It was named after bees, which collect natural resources and make renewable and nutritious products from it.
On October 17th, a new truck that runs on the food waste it collects from commercial businesses in Bristol, UK has been launched. In fact, it is the first vehicle in the country that combines those two environment-friendly characteristics, offering a cost-effective and more sustainable way for food waste to be collected and recycled. The BioBee is owned by GENeco, Wessec Waterâ€™s renewable energy firm and is operated from the companyâ€™s base in Avonmouth. Charlotte Stamper, project manager at GENeco, said: â€œWe are delighted to be able to offer customers a UK first â€“ collecting their food waste using a vehicle running from their food waste. This clean fuel helps to improve Bristolâ€™s air quality and creates a sustainable circular economy for the clientâ€™s operationsâ€. Bristolâ€™s air quality is indeed in need of improvement, as the city is among the 40 places in the UK that consistently exceeds air quality limits for NO2. The new vehicle runs on clean biomethane, demonstrating a real alternative to diesel RCVs and HGVs, while GENeco has previously launched a range of bio-gas powered vehicles, with the â€˜Bio-Busâ€™ â€“ or â€˜poo busâ€™ that runs on sewage and liquid organic waste being one of them.
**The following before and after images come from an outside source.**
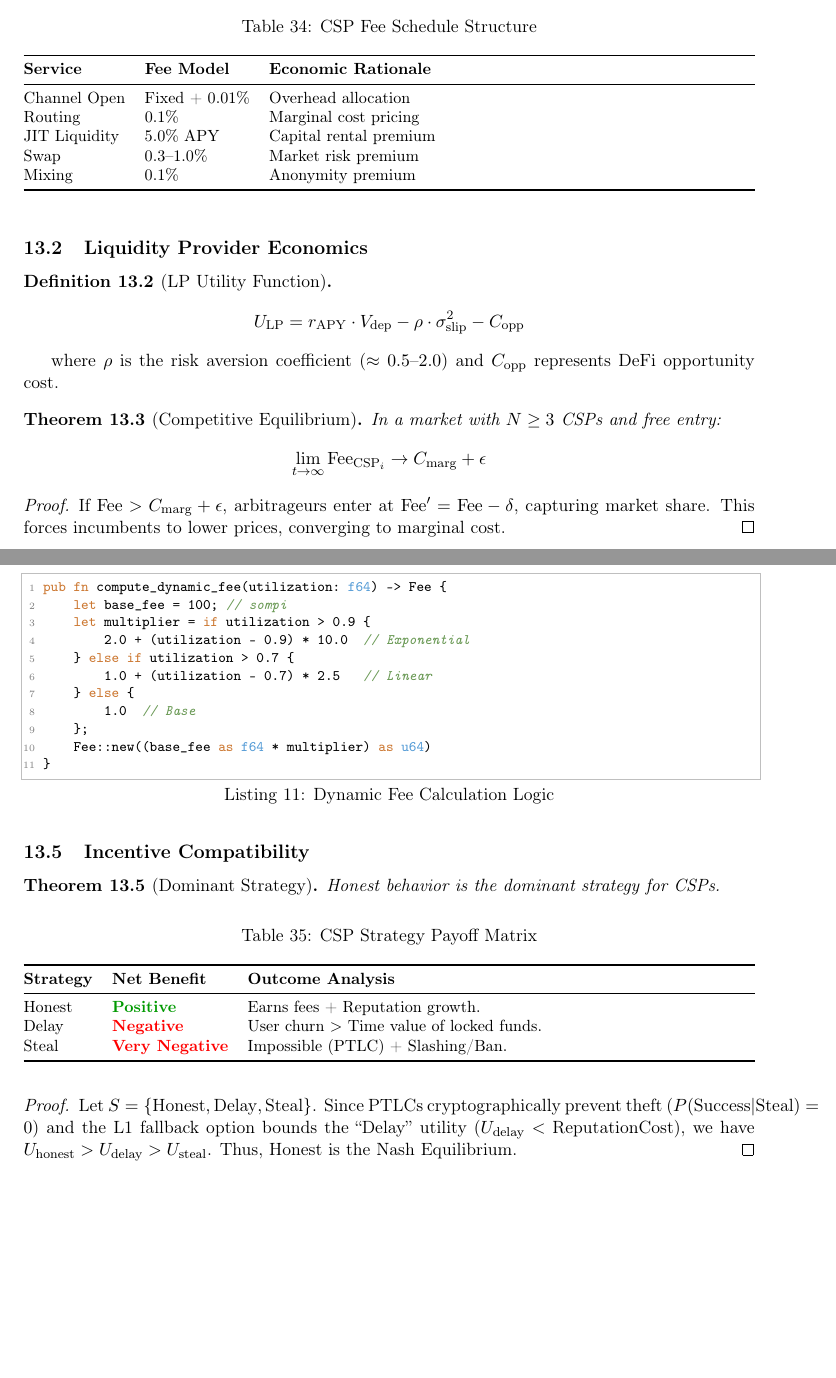
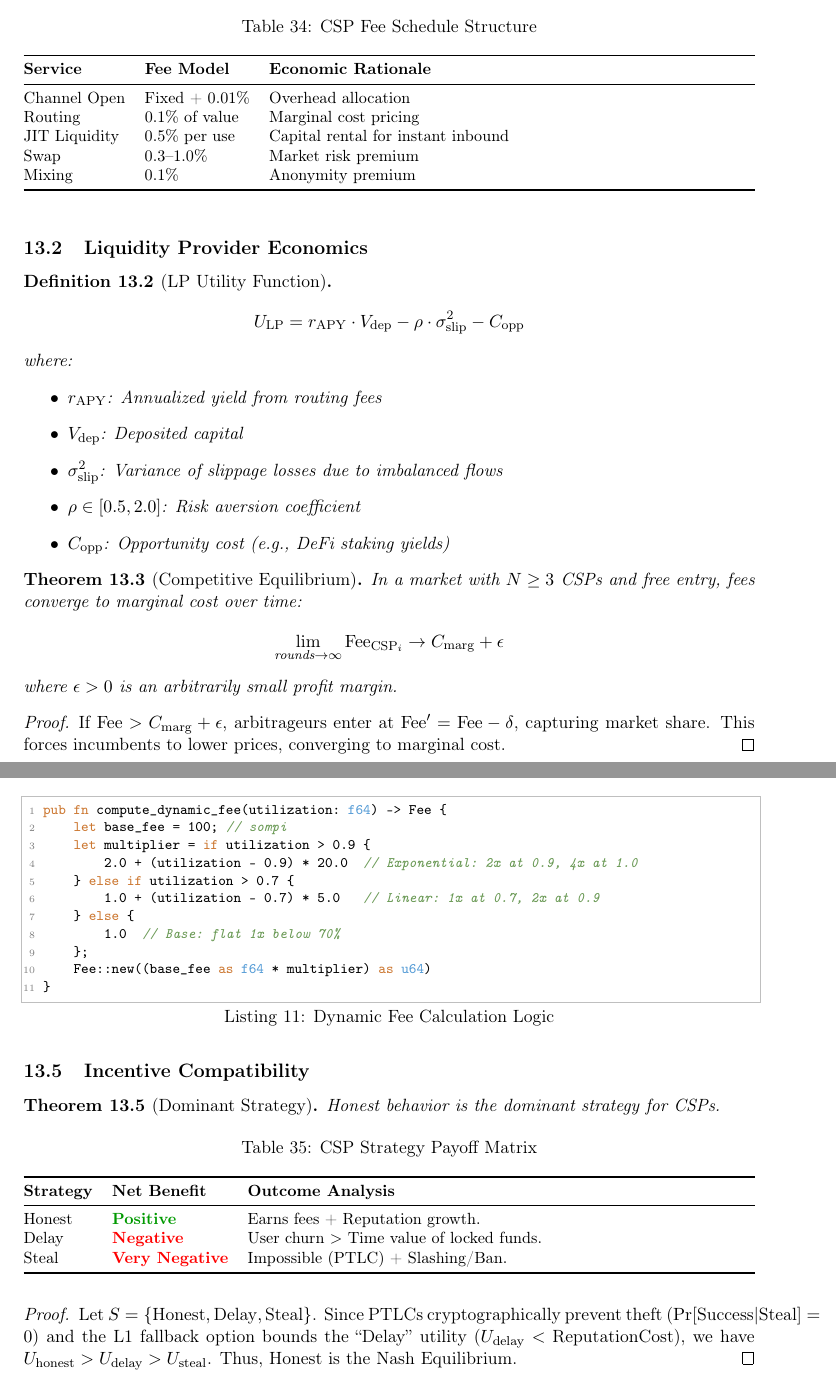
Before and after one commit to Tondi-Foundation/Research, a LaTeX paper (paper.tex, which reads sections/incentives.tex): two parts of pages 61 and 62 of 71, joined at a grey line, cut so that both start at the same text, the shorter picture padded with empty space. Compiled offline with pdfLaTeX.

Commit message:
Fix Ch12-13: correct LP utility formula, fee structure, dynamic pricing code, and cross-references

```diff
--- a/sections/incentives.tex
+++ b/sections/incentives.tex
@@ -20,8 +20,8 @@ where $f_s$ is the fee rate and $V_s$ is the transaction volume for service $s$.
 \textbf{Service} & \textbf{Fee Model} & \textbf{Economic Rationale} \\
 \midrule
 Channel Open & Fixed + 0.01\% & Overhead allocation \\
-Routing & 0.1\% & Marginal cost pricing \\
-JIT Liquidity & 5.0\% APY & Capital rental premium \\
+Routing & 0.1\% of value & Marginal cost pricing \\
+JIT Liquidity & 0.5\% per use & Capital rental for instant inbound \\
 Swap & 0.3--1.0\% & Market risk premium \\
 Mixing & 0.1\% & Anonymity premium \\
 \bottomrule
@@ -32,12 +32,20 @@ Mixing & 0.1\% & Anonymity premium \\
 
 \begin{definition}[LP Utility Function]
 $$ \Ulp = r_{\mathrm{APY}} \cdot V_{\mathrm{dep}} - \rho \cdot \sigma^2_{\mathrm{slip}} - C_{\mathrm{opp}} $$
+where:
+\begin{itemize}
+    \item $r_{\mathrm{APY}}$: Annualized yield from routing fees
+    \item $V_{\mathrm{dep}}$: Deposited capital
+    \item $\sigma^2_{\mathrm{slip}}$: Variance of slippage losses due to imbalanced flows
+    \item $\rho \in [0.5, 2.0]$: Risk aversion coefficient
+    \item $C_{\mathrm{opp}}$: Opportunity cost (e.g., DeFi staking yields)
+\end{itemize}
 \end{definition}
-where $\rho$ is the risk aversion coefficient ($\approx 0.5 \text{--} 2.0$) and $C_{\mathrm{opp}}$ represents DeFi opportunity cost.
 
 \begin{theorem}[Competitive Equilibrium]
-In a market with $N \ge 3$ CSPs and free entry:
-$$ \lim_{t \to \infty} \Fee_{\mathrm{CSP}_i} \to \Cmarg + \epsilon $$
+In a market with $N \ge 3$ CSPs and free entry, fees converge to marginal cost over time:
+$$ \lim_{\text{rounds} \to \infty} \Fee_{\mathrm{CSP}_i} \to \Cmarg + \epsilon $$
+where $\epsilon > 0$ is an arbitrarily small profit margin.
 \end{theorem}
 \begin{proof}
 If $\Fee > \Cmarg + \epsilon$, arbitrageurs enter at $\Fee' = \Fee - \delta$, capturing market share. This forces incumbents to lower prices, converging to marginal cost.
@@ -109,11 +117,11 @@ To manage congestion, we implement a multi-stage pricing curve.
 pub fn compute_dynamic_fee(utilization: f64) -> Fee {
     let base_fee = 100; // sompi
     let multiplier = if utilization > 0.9 {
-        2.0 + (utilization - 0.9) * 10.0  // Exponential
+        2.0 + (utilization - 0.9) * 20.0  // Exponential: 2x at 0.9, 4x at 1.0
     } else if utilization > 0.7 {
-        1.0 + (utilization - 0.7) * 2.5   // Linear
+        1.0 + (utilization - 0.7) * 5.0   // Linear: 1x at 0.7, 2x at 0.9
     } else {
-        1.0  // Base
+        1.0  // Base: flat 1x below 70%
     };
     Fee::new((base_fee as f64 * multiplier) as u64)
 }
@@ -143,7 +151,7 @@ Steal & \textcolor{red}{\textbf{Very Negative}} & Impossible (PTLC) + Slashing/B
 
 \begin{proof}
 Let $S = \{\text{Honest}, \text{Delay}, \text{Steal}\}$.
-Since PTLCs cryptographically prevent theft ($P(\text{Success}|\text{Steal}) = 0$) and the L1 fallback option bounds the ``Delay'' utility ($U_{\text{delay}} < \text{ReputationCost}$), we have $U_{\text{honest}} > U_{\text{delay}} > U_{\text{steal}}$. Thus, Honest is the Nash Equilibrium.
+Since PTLCs cryptographically prevent theft ($\Pr[\text{Success}|\text{Steal}] = 0$) and the L1 fallback option bounds the ``Delay'' utility ($U_{\text{delay}} < \text{ReputationCost}$), we have $U_{\text{honest}} > U_{\text{delay}} > U_{\text{steal}}$. Thus, Honest is the Nash Equilibrium.
 \end{proof}
 
 \subsection{Summary}
```
Also changed, not shown: sections/conclusion.tex (+1 -1 lines), paper.pdf.
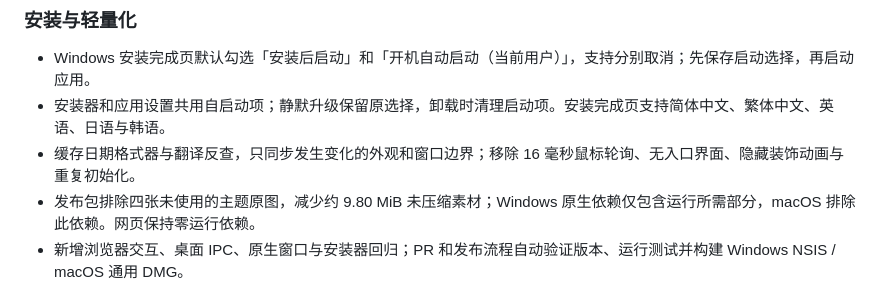
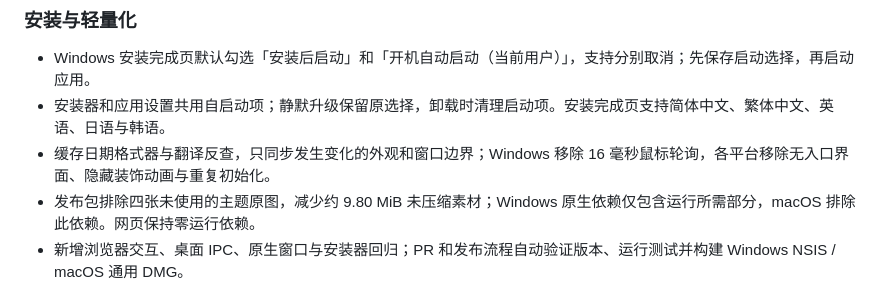
Before and after one commit to lllleolin-max/task-board-widget, a Markdown page: CHANGELOG.md, the part around the change. Drawn GitHub-style.

Commit message:
docs: clarify task interaction and Windows polling change

```diff
--- a/CHANGELOG.md
+++ b/CHANGELOG.md
@@ -28,7 +28,7 @@
 
 - Windows 安装完成页默认勾选「安装后启动」和「开机自动启动（当前用户）」，支持分别取消；先保存启动选择，再启动应用。
 - 安装器和应用设置共用自启动项；静默升级保留原选择，卸载时清理启动项。安装完成页支持简体中文、繁体中文、英语、日语与韩语。
-- 缓存日期格式器与翻译反查，只同步发生变化的外观和窗口边界；移除 16 毫秒鼠标轮询、无入口界面、隐藏装饰动画与重复初始化。
+- 缓存日期格式器与翻译反查，只同步发生变化的外观和窗口边界；Windows 移除 16 毫秒鼠标轮询，各平台移除无入口界面、隐藏装饰动画与重复初始化。
 - 发布包排除四张未使用的主题原图，减少约 9.80 MiB 未压缩素材；Windows 原生依赖仅包含运行所需部分，macOS 排除此依赖。网页保持零运行依赖。
 - 新增浏览器交互、桌面 IPC、原生窗口与安装器回归；PR 和发布流程自动验证版本、运行测试并构建 Windows NSIS / macOS 通用 DMG。
 
```
Also changed, not shown: README.md (+1 -1 lines).
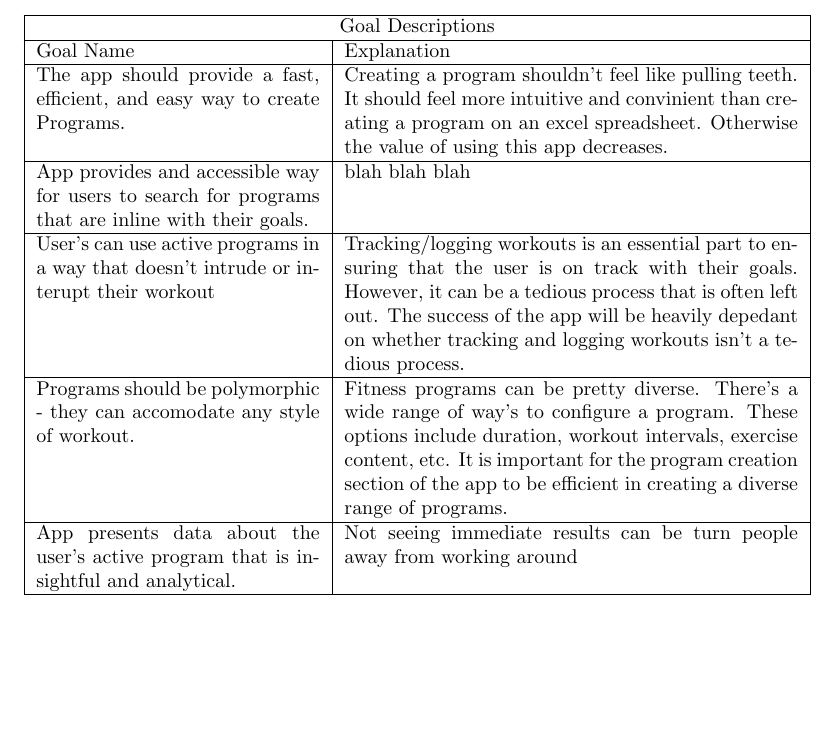
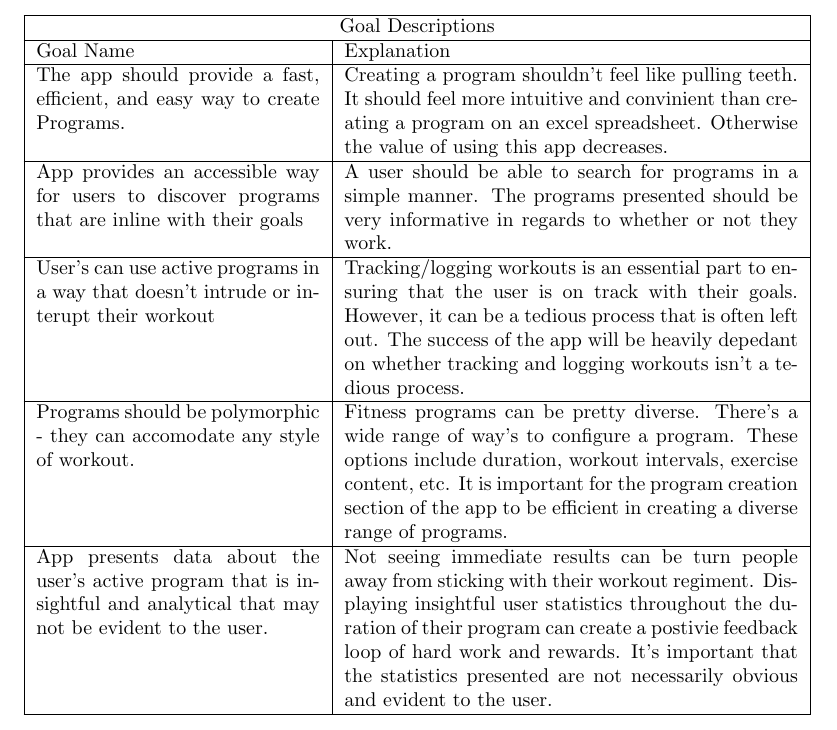
Before and after one commit to dimitritsampiras/olympian-mobile-app, a LaTeX document (docs/ProblemStatmentAndGoals/ProblemStatement.tex): part of page 3 of 6, cut so that both start at the same text, the shorter picture padded with empty space. Compiled offline with pdfLaTeX.

Commit message:
finished goal secion of prblm statment

```diff
--- a/docs/ProblemStatmentAndGoals/ProblemStatement.tex
+++ b/docs/ProblemStatmentAndGoals/ProblemStatement.tex
@@ -90,15 +90,15 @@ Supported platforms: iOS/Android mobile application, web application accessible
 	\hline
 	Goal Name & Explanation \\
 	\hline
-	The app should provide a fast, efficient, and easy way to create Programs. & Creating a program shouldn’t feel like pulling teeth. It should feel more intuitive and convinient than creating a program on an excel spreadsheet. Otherwise the value of using this app decreases.  \\
+	The app should provide a fast, efficient, and easy way to create Programs. & Creating a program shouldn't feel like pulling teeth. It should feel more intuitive and convinient than creating a program on an excel spreadsheet. Otherwise the value of using this app decreases.  \\
 	\hline
-	App provides and accessible way for users to search for programs that are inline with their goals. & blah blah blah \\
+	App provides an accessible way for users to discover programs that are inline with their goals & A user should be able to search for programs in a simple manner. The programs presented should be very informative in regards to whether or not they work. \\
 	\hline
-	User’s can use active programs in a way that doesn’t intrude or interupt their workout & Tracking/logging workouts is an essential part to ensuring that the user is on track with their goals. However, it can be a tedious process that is often left out. The success of the app will be heavily depedant on whether tracking and logging workouts isn’t a tedious process. \\
+	User's can use active programs in a way that doesn't intrude or interupt their workout & Tracking/logging workouts is an essential part to ensuring that the user is on track with their goals. However, it can be a tedious process that is often left out. The success of the app will be heavily depedant on whether tracking and logging workouts isn't a tedious process. \\
 	\hline
-	Programs should be polymorphic - they can accomodate any style of workout. & Fitness programs can be pretty diverse. There’s a wide range of way’s to configure a program. These options include duration, workout intervals, exercise content, etc. It is important for the program creation section of the app to be efficient in creating a diverse range of programs. \\
+	Programs should be polymorphic - they can accomodate any style of workout. & Fitness programs can be pretty diverse. There's a wide range of way's to configure a program. These options include duration, workout intervals, exercise content, etc. It is important for the program creation section of the app to be efficient in creating a diverse range of programs. \\
   \hline
-	App presents data about the user’s active program that is insightful and analytical. & Not seeing immediate results can be turn people away from working around \\
+	App presents data about the user's active program that is insightful and analytical that may not be evident to the user. & Not seeing immediate results can be turn people away from sticking with their workout regiment. Displaying insightful user statistics throughout the duration of their program can create a postivie feedback loop of hard work and rewards. It's important that the statistics presented are not necessarily obvious and evident to the user.   \\
 	\hline
 \end{tabular}
 
```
â€œBees are renowned for the good work they do for the environment, and their daily routine involves collecting valuable natural resources and then bringing them back to a hive to make renewable and nutritious productsâ€, adds Mrs. Stamper. â€œThe Bio-Bee operates the same way. It runs on biomethane that has been produced by the anaerobic digestion of food waste and sewage from houses in Bristol, Bath and the surrounding area. In turn, its total carbon footprint is around 90% lower than a diesel equivalent and it is quieter than standard diesel models. The Bio-Bee is also intended to be fun and engage youngsters in the topics of food waste, recycling and air quality.â€
The recycling process
The Bio-Bee transports the collected food waste to GENeco's anaerobic digestion plant, where it is first processed to remove any plastic. After undergoing a pasteurization process, the waste is fed into the anaerobic digesters, where micro-organisms break down the waste in the absence of oxygen and produce methane-rich biogas. This biogas is either used to produce electricity or it is converted into enriched biomethane so that it can be injected into the gas grid. At this stage, it can also be used as transport fuel or to supply local homes. The solid by-product of the anaerobic digestion process is used as a nutrient-rich and sustainable biofertiliser for farms.
Jesse Scharf, Green Gas Certification Scheme manager at Renewable Energy Assurance, said: â€œGENeco is playing an important role in the growing UK biomethane industry by continuing to innovate and show that, with creative thinking, we can find solutions to the challenges we face around waste, energy, carbon and air quality.â€
The projectâ€™s potential
According to GENeco, every year each person in the UK throws away enough food to power the Bio-Bee for 25 miles. Another interesting data is that if Bristol recycled all the food waste generated locally in a year, the truck could run every day until the year 3,000, a fact that shows that there are significant feedstocks available for the bio-gas powered vehicles to draw on.